_WHAT IS REQUIRED_:
Every entry that follows should be reproduced exactly.

· · · · ·

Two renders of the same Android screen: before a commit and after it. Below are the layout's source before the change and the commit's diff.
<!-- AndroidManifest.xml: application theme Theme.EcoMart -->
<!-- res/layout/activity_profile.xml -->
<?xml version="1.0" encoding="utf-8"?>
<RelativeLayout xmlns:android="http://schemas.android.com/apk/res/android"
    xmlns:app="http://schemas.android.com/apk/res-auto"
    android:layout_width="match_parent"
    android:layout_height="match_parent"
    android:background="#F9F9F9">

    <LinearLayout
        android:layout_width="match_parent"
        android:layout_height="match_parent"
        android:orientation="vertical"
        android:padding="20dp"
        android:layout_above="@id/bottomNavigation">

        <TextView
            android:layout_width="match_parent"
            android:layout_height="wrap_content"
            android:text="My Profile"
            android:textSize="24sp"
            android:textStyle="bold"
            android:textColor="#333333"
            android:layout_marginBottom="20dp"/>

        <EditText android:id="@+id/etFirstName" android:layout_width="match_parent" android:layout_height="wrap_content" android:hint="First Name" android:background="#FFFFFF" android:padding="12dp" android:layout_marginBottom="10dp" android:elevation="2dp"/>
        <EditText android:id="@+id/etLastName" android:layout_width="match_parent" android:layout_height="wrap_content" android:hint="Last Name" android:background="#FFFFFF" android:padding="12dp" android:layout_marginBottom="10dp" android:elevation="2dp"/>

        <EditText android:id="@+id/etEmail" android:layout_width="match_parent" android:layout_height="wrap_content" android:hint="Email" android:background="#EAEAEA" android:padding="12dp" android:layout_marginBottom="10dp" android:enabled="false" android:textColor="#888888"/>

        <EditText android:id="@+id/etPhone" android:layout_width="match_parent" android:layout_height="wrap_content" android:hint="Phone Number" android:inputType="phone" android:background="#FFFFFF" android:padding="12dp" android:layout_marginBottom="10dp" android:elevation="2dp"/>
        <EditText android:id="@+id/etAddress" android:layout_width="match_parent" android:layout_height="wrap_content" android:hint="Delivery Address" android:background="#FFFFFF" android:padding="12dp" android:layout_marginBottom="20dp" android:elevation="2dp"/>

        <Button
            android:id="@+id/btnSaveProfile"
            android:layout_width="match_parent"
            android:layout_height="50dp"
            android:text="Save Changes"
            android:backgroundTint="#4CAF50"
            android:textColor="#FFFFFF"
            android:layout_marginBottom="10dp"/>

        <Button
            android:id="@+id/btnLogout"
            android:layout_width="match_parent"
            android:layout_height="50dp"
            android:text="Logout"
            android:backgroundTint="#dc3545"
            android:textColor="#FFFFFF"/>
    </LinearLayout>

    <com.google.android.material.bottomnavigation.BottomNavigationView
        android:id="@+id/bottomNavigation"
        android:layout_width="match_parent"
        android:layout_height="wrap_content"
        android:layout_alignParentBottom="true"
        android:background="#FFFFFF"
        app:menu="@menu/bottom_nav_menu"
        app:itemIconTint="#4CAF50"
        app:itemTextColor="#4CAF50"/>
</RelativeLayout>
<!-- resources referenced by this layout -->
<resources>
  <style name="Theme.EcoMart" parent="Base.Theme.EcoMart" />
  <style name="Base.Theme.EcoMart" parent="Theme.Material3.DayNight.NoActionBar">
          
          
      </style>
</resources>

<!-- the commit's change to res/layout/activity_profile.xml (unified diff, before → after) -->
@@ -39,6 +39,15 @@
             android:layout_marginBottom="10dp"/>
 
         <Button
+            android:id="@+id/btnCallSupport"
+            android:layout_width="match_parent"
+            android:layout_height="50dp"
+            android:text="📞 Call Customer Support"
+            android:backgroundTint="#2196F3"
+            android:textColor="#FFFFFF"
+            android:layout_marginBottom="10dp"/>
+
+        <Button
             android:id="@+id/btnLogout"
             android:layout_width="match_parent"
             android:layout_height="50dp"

· · · · ·

_ANSWER FOR THIS EXERCISE_:
Two renders of the same Android screen: before a commit and after it. Below are the layout's source before the change and the commit's diff.
<!-- AndroidManifest.xml: application theme Theme.EcoMart -->
<!-- res/layout/activity_profile.xml -->
<?xml version="1.0" encoding="utf-8"?>
<RelativeLayout xmlns:android="http://schemas.android.com/apk/res/android"
    xmlns:app="http://schemas.android.com/apk/res-auto"
    android:layout_width="match_parent"
    android:layout_height="match_parent"
    android:background="#F9F9F9">

    <LinearLayout
        android:layout_width="match_parent"
        android:layout_height="match_parent"
        android:orientation="vertical"
        android:padding="20dp"
        android:layout_above="@id/bottomNavigation">

        <TextView
            android:layout_width="match_parent"
            android:layout_height="wrap_content"
            android:text="My Profile"
            android:textSize="24sp"
            android:textStyle="bold"
            android:textColor="#333333"
            android:layout_marginBottom="20dp"/>

        <EditText android:id="@+id/etFirstName" android:layout_width="match_parent" android:layout_height="wrap_content" android:hint="First Name" android:background="#FFFFFF" android:padding="12dp" android:layout_marginBottom="10dp" android:elevation="2dp"/>
        <EditText android:id="@+id/etLastName" android:layout_width="match_parent" android:layout_height="wrap_content" android:hint="Last Name" android:background="#FFFFFF" android:padding="12dp" android:layout_marginBottom="10dp" android:elevation="2dp"/>

        <EditText android:id="@+id/etEmail" android:layout_width="match_parent" android:layout_height="wrap_content" android:hint="Email" android:background="#EAEAEA" android:padding="12dp" android:layout_marginBottom="10dp" android:enabled="false" android:textColor="#888888"/>

        <EditText android:id="@+id/etPhone" android:layout_width="match_parent" android:layout_height="wrap_content" android:hint="Phone Number" android:inputType="phone" android:background="#FFFFFF" android:padding="12dp" android:layout_marginBottom="10dp" android:elevation="2dp"/>
        <EditText android:id="@+id/etAddress" android:layout_width="match_parent" android:layout_height="wrap_content" android:hint="Delivery Address" android:background="#FFFFFF" android:padding="12dp" android:layout_marginBottom="20dp" android:elevation="2dp"/>

        <Button
            android:id="@+id/btnSaveProfile"
            android:layout_width="match_parent"
            android:layout_height="50dp"
            android:text="Save Changes"
            android:backgroundTint="#4CAF50"
            android:textColor="#FFFFFF"
            android:layout_marginBottom="10dp"/>

        <Button
            android:id="@+id/btnLogout"
            android:layout_width="match_parent"
            android:layout_height="50dp"
            android:text="Logout"
            android:backgroundTint="#dc3545"
            android:textColor="#FFFFFF"/>
    </LinearLayout>

    <com.google.android.material.bottomnavigation.BottomNavigationView
        android:id="@+id/bottomNavigation"
        android:layout_width="match_parent"
        android:layout_height="wrap_content"
        android:layout_alignParentBottom="true"
        android:background="#FFFFFF"
        app:menu="@menu/bottom_nav_menu"
        app:itemIconTint="#4CAF50"
        app:itemTextColor="#4CAF50"/>
</RelativeLayout>
<!-- resources referenced by this layout -->
<resources>
  <style name="Theme.EcoMart" parent="Base.Theme.EcoMart" />
  <style name="Base.Theme.EcoMart" parent="Theme.Material3.DayNight.NoActionBar">
          
          
      </style>
</resources>

<!-- the commit's change to res/layout/activity_profile.xml (unified diff, before → after) -->
@@ -39,6 +39,15 @@
             android:layout_marginBottom="10dp"/>
 
         <Button
+            android:id="@+id/btnCallSupport"
+            android:layout_width="match_parent"
+            android:layout_height="50dp"
+            android:text="📞 Call Customer Support"
+            android:backgroundTint="#2196F3"
+            android:textColor="#FFFFFF"
+            android:layout_marginBottom="10dp"/>
+
+        <Button
             android:id="@+id/btnLogout"
             android:layout_width="match_parent"
             android:layout_height="50dp"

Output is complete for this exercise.